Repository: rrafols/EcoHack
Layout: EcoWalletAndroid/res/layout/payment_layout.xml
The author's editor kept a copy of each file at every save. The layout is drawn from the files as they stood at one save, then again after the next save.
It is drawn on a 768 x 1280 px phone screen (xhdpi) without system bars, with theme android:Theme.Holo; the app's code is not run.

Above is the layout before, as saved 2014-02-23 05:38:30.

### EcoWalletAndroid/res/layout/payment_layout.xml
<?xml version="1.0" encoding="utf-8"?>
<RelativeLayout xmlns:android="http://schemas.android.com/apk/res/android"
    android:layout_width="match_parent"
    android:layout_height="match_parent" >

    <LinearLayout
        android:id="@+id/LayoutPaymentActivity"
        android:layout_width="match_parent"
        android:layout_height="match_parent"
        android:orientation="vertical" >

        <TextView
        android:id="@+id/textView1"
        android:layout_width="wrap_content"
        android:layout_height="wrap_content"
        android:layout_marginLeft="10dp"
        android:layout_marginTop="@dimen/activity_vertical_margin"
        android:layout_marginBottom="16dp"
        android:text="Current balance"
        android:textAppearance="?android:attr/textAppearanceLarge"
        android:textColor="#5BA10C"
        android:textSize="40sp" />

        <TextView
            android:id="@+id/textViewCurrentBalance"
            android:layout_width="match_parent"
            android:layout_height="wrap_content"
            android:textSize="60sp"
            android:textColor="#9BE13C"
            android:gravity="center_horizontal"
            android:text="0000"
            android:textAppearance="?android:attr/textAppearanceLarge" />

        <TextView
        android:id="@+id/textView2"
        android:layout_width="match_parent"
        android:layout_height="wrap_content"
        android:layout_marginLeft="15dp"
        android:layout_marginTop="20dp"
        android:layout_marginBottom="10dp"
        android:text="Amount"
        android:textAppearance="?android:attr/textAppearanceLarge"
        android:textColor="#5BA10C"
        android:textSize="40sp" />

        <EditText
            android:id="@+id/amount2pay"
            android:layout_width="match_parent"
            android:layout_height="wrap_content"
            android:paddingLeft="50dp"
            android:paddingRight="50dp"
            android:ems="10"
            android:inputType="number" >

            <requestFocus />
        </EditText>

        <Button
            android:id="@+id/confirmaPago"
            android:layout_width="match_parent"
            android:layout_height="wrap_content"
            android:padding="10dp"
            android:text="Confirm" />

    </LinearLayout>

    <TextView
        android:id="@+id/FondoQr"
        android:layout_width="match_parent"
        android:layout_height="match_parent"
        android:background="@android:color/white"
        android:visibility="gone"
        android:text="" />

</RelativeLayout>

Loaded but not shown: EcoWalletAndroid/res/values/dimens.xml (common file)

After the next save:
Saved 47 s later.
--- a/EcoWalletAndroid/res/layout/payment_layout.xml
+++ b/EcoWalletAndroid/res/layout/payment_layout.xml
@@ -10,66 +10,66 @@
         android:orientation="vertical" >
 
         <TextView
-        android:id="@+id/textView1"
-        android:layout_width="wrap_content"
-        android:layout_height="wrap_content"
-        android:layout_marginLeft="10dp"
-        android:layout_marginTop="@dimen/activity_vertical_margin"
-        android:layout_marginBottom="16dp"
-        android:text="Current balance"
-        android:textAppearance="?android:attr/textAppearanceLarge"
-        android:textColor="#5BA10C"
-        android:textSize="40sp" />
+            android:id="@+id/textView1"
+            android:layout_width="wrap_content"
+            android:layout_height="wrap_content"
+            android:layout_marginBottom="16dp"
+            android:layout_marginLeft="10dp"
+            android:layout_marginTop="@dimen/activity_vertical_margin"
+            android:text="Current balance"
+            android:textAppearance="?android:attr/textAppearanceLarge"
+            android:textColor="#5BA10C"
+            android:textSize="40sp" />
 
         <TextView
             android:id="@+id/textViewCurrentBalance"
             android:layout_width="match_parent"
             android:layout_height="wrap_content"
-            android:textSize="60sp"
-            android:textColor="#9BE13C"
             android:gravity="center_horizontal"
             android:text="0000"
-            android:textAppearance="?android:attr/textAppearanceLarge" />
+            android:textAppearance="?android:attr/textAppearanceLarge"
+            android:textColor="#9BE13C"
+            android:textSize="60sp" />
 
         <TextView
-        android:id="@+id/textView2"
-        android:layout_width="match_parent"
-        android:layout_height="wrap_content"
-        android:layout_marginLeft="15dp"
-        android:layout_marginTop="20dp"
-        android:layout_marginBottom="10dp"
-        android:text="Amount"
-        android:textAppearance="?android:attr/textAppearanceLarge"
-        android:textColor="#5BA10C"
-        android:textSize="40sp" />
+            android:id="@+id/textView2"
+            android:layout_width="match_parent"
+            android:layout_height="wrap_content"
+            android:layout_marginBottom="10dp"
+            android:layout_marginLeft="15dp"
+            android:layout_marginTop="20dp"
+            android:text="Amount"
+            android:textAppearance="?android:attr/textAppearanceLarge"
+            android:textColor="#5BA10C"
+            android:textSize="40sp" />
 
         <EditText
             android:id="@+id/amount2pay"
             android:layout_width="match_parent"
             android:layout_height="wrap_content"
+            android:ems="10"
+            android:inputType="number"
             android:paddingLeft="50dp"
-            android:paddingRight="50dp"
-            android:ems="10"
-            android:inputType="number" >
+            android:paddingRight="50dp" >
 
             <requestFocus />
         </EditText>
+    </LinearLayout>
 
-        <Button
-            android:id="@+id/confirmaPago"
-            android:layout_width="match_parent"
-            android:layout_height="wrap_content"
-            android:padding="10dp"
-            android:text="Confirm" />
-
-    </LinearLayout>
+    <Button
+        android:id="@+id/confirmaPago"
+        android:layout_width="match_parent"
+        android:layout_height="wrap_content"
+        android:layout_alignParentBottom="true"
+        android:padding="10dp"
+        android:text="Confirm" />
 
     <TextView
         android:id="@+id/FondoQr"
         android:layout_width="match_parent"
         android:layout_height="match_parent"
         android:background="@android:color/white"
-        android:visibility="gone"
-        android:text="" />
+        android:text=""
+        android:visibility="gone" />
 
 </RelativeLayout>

####

**What to produce:** In the listing above, which lines include the string "EditText"? Return every one of them.

**The answer:**
        <EditText
        </EditText>
         <EditText
         </EditText>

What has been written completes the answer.